August 9th, 2010 by

We adored Vector Unit’s Hydro Thunder Hurricane when it was released on to XBLA this year, so much in fact that we gave it an 8 out of 10, hailing it as “one of the most fun and compelling racers in recent memory”. We wanted to know more about the team behind the game, so we caught up with Matt Small to talk about the resurgence of the racer, future DLC for HTH,  and the possibility of another entry in the ‘Thunder’ series…

Xero: Could you introduce yourselves to the Midlife Gamer community, who are you and what do you do?

Matt Small: My name is Matt Small. I’m the Creative Director at Vector Unit, which at our company is kind of a hybrid between a Lead Designer and an Art Director.  For Hydro Thunder Hurricane, I designed all the tracks, built the 3D models for several tracks and boats, and art directed the game.

X: The next question is one we always ask everyone we interview here at Midlife Gamer, what is your favourite beverage and what is your favourite biscuit (also called cookies outside the UK)?

MS: Favorite beverage is unquestionably beer.  (Do you ever get any answers other than that?)  Specifically IPA – although I’m partial to smooth frothy cask ales like Boddington’s too.  Favorite cookie is either peanut butter or ginger snaps – I can’t decide!

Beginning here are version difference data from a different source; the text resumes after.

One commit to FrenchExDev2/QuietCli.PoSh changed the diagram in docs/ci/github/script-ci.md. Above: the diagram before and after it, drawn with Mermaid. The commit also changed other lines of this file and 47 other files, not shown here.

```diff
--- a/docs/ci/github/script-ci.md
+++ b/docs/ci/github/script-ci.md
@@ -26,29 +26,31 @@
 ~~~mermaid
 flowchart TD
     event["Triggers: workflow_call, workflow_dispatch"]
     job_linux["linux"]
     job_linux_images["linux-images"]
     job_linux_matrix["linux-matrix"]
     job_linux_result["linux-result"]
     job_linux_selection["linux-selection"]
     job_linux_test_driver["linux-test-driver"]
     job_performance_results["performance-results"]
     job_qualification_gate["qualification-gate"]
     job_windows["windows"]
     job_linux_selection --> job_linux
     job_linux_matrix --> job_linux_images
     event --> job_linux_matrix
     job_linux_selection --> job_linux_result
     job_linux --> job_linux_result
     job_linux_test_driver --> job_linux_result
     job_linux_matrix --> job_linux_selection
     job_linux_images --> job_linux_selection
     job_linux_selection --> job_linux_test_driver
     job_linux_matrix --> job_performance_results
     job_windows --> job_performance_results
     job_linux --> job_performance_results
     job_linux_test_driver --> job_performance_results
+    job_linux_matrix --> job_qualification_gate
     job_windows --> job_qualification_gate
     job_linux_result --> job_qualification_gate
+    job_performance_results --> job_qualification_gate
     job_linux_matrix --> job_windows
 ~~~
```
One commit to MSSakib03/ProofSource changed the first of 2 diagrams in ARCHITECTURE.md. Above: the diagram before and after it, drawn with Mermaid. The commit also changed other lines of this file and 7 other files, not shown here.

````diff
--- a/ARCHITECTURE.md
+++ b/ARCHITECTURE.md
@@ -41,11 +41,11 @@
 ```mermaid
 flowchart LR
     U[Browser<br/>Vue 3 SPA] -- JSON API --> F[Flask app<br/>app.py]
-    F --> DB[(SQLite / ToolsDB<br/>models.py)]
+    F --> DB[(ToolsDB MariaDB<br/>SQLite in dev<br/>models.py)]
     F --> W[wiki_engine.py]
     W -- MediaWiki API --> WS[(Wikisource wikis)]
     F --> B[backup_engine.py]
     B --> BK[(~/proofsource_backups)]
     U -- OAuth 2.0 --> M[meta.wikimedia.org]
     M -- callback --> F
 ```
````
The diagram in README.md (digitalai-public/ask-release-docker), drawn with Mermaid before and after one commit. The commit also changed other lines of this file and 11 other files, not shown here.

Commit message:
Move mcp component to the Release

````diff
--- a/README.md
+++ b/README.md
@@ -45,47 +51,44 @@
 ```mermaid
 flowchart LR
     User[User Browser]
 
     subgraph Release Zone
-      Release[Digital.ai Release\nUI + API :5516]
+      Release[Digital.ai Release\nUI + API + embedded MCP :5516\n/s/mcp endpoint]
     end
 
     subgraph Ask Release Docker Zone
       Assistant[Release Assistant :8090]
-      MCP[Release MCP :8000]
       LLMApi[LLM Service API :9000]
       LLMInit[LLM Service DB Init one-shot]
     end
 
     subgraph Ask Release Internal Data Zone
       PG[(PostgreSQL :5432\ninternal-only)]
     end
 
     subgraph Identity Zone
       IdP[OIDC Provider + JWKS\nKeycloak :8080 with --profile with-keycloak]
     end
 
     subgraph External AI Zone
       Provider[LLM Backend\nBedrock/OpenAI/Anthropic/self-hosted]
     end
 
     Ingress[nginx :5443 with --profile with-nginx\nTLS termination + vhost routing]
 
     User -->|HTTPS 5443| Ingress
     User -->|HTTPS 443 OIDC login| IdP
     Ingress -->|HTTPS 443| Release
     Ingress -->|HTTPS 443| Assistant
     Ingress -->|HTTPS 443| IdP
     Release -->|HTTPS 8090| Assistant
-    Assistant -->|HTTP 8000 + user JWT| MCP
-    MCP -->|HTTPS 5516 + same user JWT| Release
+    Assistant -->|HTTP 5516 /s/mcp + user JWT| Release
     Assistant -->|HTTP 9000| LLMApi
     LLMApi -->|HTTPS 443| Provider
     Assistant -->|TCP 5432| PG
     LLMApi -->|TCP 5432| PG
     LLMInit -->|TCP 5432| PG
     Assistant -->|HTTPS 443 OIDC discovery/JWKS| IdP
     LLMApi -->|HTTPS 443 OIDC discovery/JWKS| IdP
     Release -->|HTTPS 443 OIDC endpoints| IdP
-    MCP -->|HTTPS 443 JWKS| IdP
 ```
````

X: Your latest project was Hydro Thunder Hurricane, can you tell us a bit more about the title?

MS: Hydro Thunder Hurricane just shipped on Xbox Live Arcade this last week. It’s a return to the classic arcade racers of yore – colorful, fun, fast with crazy shortcuts and ridiculous set pieces like dinosaurs and giant Norse gods that attack the track. The kind of racing games they don’t make enough of any more, IMHO. HTH is an accessible game – it’s not a realistic simulation like Gran Turismo – but there’s a hard core racing mechanic there for players who want to try and shave tenths of seconds off their best time.

X: Are you treating this title as more of a sequel or a remake to the first Hydro Thunder? In addition, which elements from the original did you feel were essential when first designing the title?

MS: It’s a proper sequel. Our goal was to create a game which captures the spirit of the original while providing the depth, controls, and graphics you would expect from a modern console title. To do that, we had to rewrite everything from scratch, and then play test the hell out of it to make sure we kept the stuff that made the original game great.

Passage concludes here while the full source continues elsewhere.